Here, in the 200-seat Barksdale Theater of a tavern built in 1723, some relative unknowns are filling these gaps in a sparkling revue, "Red, Bot and Cole!" Resourceful writing, James Bianchi's compelling performance as Cole, and inclusion of the crisp verses which preceed Porter's most popular show-stoppers, create the most satisfying revue in a spate which has been hitting London, New York, Washington and points west.

Disdaining the graceless, pseudoanalytical tone of the latest Porter biography (but not avoiding complexities tactfully ignored in his screen biography "Night and Day," with Cary Grant), this script by grandy Strawderman, Bianchi and Muriel McAuley dramatizes Porter's personal tragedy to fine effect. In 1937 both of Porter's legs were crushed in a riding accident. For the 27 years until he died, the composer and lyricist was in pain. His right leg was amputated 21 years after the event.

While the first act reflects the glittery travels of Porter and his wife and songs associated with places and contemporaries, Act II probes and the composer's personality after the accident. The result is that, for the first time in these song-parade salutes, one feels one knows the composer through both his life and work. Bianchi never overdoes the pathos in this affecting portrait.

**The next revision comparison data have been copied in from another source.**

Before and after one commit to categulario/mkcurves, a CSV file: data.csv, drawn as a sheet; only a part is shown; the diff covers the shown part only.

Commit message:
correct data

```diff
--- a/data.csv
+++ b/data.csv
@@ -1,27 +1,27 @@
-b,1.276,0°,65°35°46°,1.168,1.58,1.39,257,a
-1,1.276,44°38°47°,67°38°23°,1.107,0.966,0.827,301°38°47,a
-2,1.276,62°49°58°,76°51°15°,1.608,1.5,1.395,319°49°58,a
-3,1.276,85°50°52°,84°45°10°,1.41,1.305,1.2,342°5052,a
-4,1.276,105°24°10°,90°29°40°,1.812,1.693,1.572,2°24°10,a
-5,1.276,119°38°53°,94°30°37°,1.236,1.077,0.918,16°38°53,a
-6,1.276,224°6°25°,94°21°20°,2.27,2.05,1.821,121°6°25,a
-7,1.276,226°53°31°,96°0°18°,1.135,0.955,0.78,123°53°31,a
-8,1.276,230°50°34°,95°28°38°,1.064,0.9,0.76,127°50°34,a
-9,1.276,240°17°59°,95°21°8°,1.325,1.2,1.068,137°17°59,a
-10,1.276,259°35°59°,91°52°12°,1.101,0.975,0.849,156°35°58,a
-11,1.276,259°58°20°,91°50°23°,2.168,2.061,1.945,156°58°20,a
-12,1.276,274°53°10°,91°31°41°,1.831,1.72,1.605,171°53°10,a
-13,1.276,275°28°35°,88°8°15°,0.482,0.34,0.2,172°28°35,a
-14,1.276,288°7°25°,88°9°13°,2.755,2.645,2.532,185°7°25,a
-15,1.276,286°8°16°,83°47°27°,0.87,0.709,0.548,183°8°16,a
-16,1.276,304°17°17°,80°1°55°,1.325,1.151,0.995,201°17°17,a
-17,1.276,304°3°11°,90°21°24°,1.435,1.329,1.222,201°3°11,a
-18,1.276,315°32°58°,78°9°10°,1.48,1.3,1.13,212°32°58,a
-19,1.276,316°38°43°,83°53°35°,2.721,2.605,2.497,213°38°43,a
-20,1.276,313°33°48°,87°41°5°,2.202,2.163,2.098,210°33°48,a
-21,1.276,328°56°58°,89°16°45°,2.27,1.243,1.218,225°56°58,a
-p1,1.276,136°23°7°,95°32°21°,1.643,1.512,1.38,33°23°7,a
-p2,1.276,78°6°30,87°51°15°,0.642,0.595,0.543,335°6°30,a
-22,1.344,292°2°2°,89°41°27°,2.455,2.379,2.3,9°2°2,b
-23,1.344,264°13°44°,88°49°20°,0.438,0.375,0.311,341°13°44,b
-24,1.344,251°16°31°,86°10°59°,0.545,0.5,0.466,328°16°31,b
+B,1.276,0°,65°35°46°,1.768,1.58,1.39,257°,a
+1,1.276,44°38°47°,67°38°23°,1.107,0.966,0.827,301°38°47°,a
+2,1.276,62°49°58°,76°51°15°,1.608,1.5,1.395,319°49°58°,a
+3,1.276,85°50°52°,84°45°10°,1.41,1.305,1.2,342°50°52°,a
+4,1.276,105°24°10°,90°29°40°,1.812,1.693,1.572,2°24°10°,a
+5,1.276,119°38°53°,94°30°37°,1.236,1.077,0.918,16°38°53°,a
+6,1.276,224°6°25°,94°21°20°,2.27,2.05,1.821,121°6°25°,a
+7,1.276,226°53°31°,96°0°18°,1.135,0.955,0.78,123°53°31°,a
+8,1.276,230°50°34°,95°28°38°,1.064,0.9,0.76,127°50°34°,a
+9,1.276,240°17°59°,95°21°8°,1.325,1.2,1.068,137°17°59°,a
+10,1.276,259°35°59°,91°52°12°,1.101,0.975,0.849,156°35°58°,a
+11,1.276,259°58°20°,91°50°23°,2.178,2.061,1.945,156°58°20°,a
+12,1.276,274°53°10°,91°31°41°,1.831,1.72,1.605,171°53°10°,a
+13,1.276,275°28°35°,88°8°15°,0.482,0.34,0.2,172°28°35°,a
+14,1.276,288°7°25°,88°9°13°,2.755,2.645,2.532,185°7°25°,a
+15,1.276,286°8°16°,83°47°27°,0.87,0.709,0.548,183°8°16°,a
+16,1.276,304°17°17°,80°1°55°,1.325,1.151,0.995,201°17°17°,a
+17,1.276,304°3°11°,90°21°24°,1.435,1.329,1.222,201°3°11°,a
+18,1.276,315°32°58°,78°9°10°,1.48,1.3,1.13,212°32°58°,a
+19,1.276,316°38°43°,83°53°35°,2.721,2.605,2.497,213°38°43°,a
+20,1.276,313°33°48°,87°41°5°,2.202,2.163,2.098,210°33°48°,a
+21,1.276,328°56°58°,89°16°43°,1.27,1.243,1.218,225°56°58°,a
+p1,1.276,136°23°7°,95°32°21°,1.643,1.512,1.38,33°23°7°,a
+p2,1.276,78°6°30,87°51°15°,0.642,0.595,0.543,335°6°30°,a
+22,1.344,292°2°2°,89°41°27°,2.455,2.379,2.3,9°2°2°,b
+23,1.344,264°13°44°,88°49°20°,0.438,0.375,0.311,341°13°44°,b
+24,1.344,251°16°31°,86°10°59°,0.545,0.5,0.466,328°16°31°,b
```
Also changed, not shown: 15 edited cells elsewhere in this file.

The story centers on a continuous party over the years in Europe and America. Time goes forward and backward, real-life characters moving in and out of time. Where New York's "Unsung Cole," London's "Oh, Mr. Porter" and Ben Bagley's "The Rise and Fall of the World Through the Eyes of Cole Porter" seemed to avoid the great Porter hits in favor of neglected songs, "Red, Hot and Cole!" uses many of the major ones with their neglected verses, even parodies as well.

The trio shows canny use of detailed research, making literally scores of right choices. Anecdotes from George Eells, Brendan Gill and Lehman Engel ring with authentiicity to enrich character. The Cole Porter Musical and Literary Trust, headed by John Wharton, should be highly gratified: This is the Cole Porter parade which had eluded earlier compilers.

With Strawderman, as choreographer and principal dancer, the company of 14 has some marvelous moments: Debbie Joyce and Strawderman dancing "Begin the Beguine;" Burt Edwards as a butler doing "Miss Otis Regrets;" Tye Heckman cowboy-stepping to "Don't Fence Me In"; Nancy Kilgore in a "Tomorrow" antedating "Annei's" of the like title, and Steve Boschen's "Who Said Gay Paree?" two of the less familiar genre.

The trio of bass, percussion and piano is led by Dougee Zeno, of the Randolph-Macon chorus, a lady who knows every shade of this witty, sophisticated composer.

Performances are Wednesday through Saturday nights at 8:30, with dinner available elsewhere in the building. Reservations may be necessary.